to disease are at a breaking point. There are not enough hospital
beds for those affected with the disease so isolation of the affected is
probably not practical.
The rate of increace in the spread of the disease in Hong Kong, Singapore and Canada is now averaging about 1.4% of the previous days total for the last ten days. The most recent data is much lower. The problems now is in China, and the disease is making inroads into other third world nations.
The difference between a rate of increase of 1.4% and 5% over the previous days total is 200,000 cases vs. 4,000,000,000 cases by January 27, 2003.
This projection is based on the discovery of 1.4% new cases of SARS every day. This rate corresponds to the rate of new cases in Singapore, Hong Kong and Canada, in the last ten days. This approximates our old estimate which was based on a 40% increase in the total number of reported cases every two weeks. We should consider this rate of the spread of the disease as the minimum. As the disease spreads the resources available to fight the spread will become thinner. Equipment and supplies needed to issolate the infected will eventually become stretched to the breaking point. At that point the personal hygine habits of an individual and the individuals around the person will be the determining factor of infection. Our worst case scenerio is an increase in the number of people infected at a rate of 5% per day.

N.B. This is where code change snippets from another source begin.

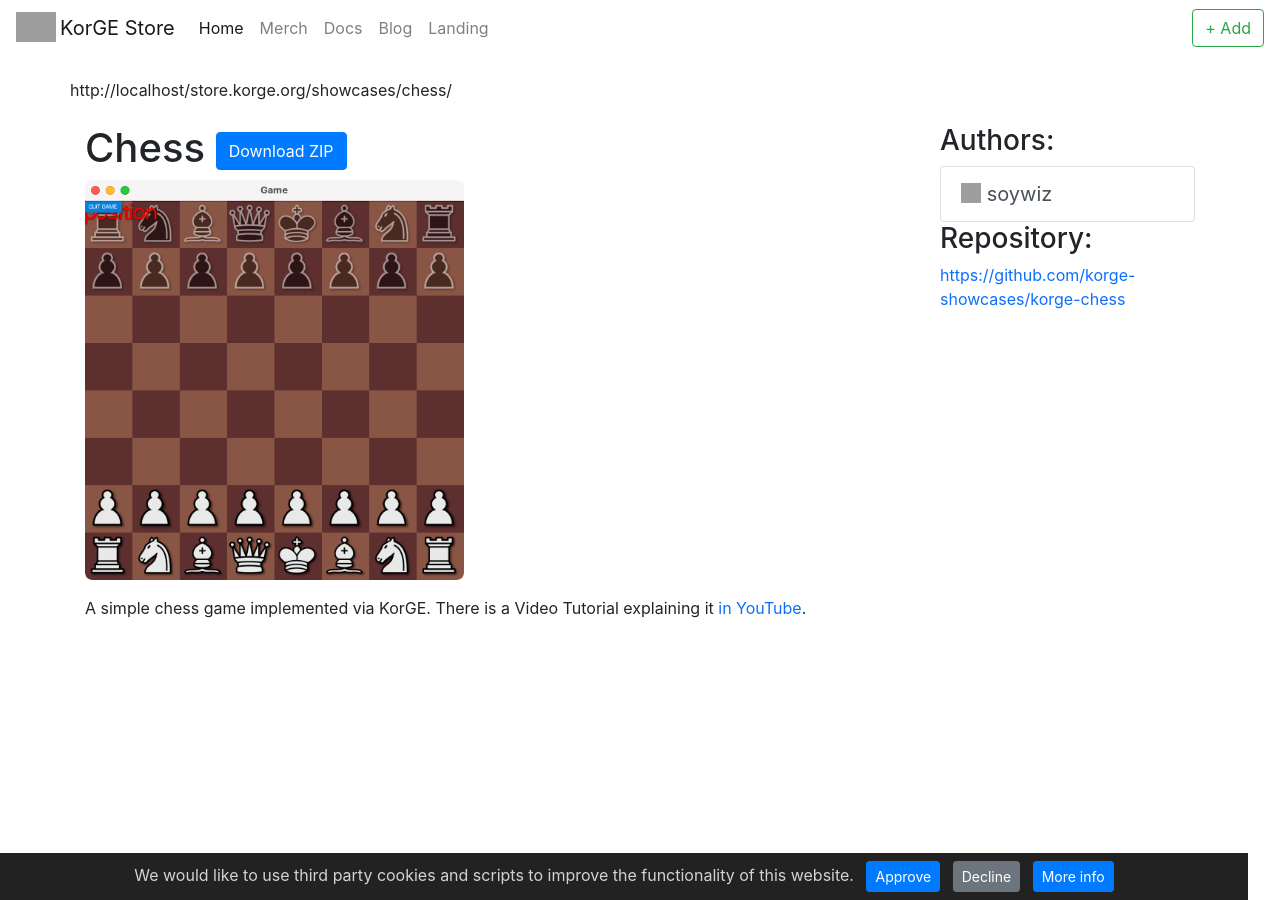
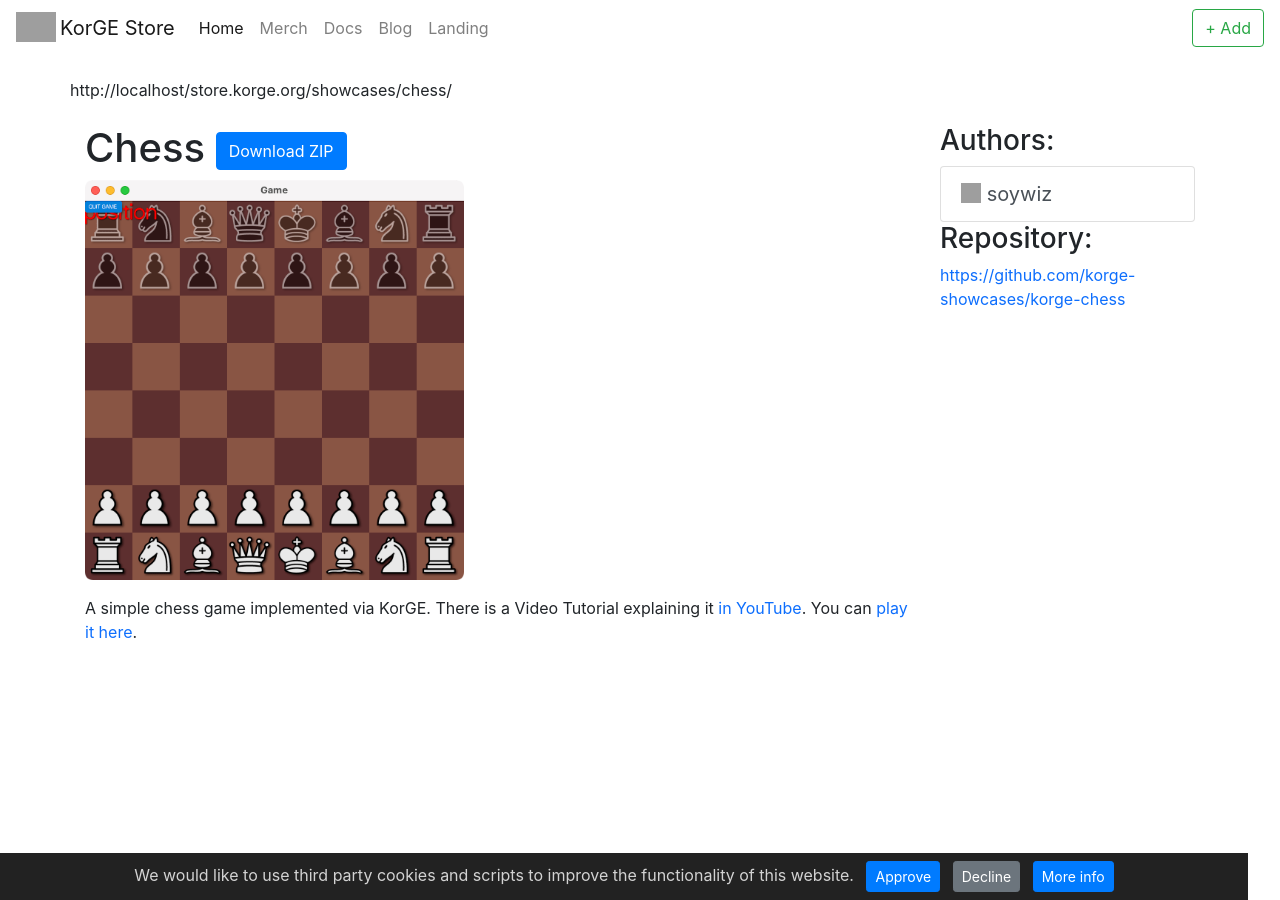
Before and after one commit to korlibs/store.korge.org, a Jekyll site: the page built from _showcases/chess.md, in a window 1280 px wide. Built offline with Jekyll 4.4.1, drawn with Linux system fonts in a browser that asks for light colours; nearby versions of some CDN libraries; library files that are not in the unit come from our copies; grey boxes are pictures that could not be loaded.

Commit message:
Support playing chess

```diff
--- a/_showcases/chess.md
+++ b/_showcases/chess.md
@@ -9,3 +9,4 @@ enabled: true
 ---
 
 A simple chess game implemented via KorGE. There is a Video Tutorial explaining it [in YouTube](https://www.youtube.com/watch?v=mSK7ruZbam0&list=PLzb5P1l-LxelGV8bWyT7tnLsF96MQxqCM&index=5){:target=_blank}.
+You can [play it here](https://korge-showcases.github.io/korge-chess/).
```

It doesn't make much sense to carry this scenario out much beyond the
This is the present rate for the spread of the disease. This rate has been fairly consistent since figures became available from March 17, 2003. The difference between these two curves show us why we must do everything that we can to slow down the spread of the disease.
Severe Acute Respiratory Syndrome Projected Cases
SARS - FAQ
The Disaster Center's Severe Acute Respiratory Syndrome Page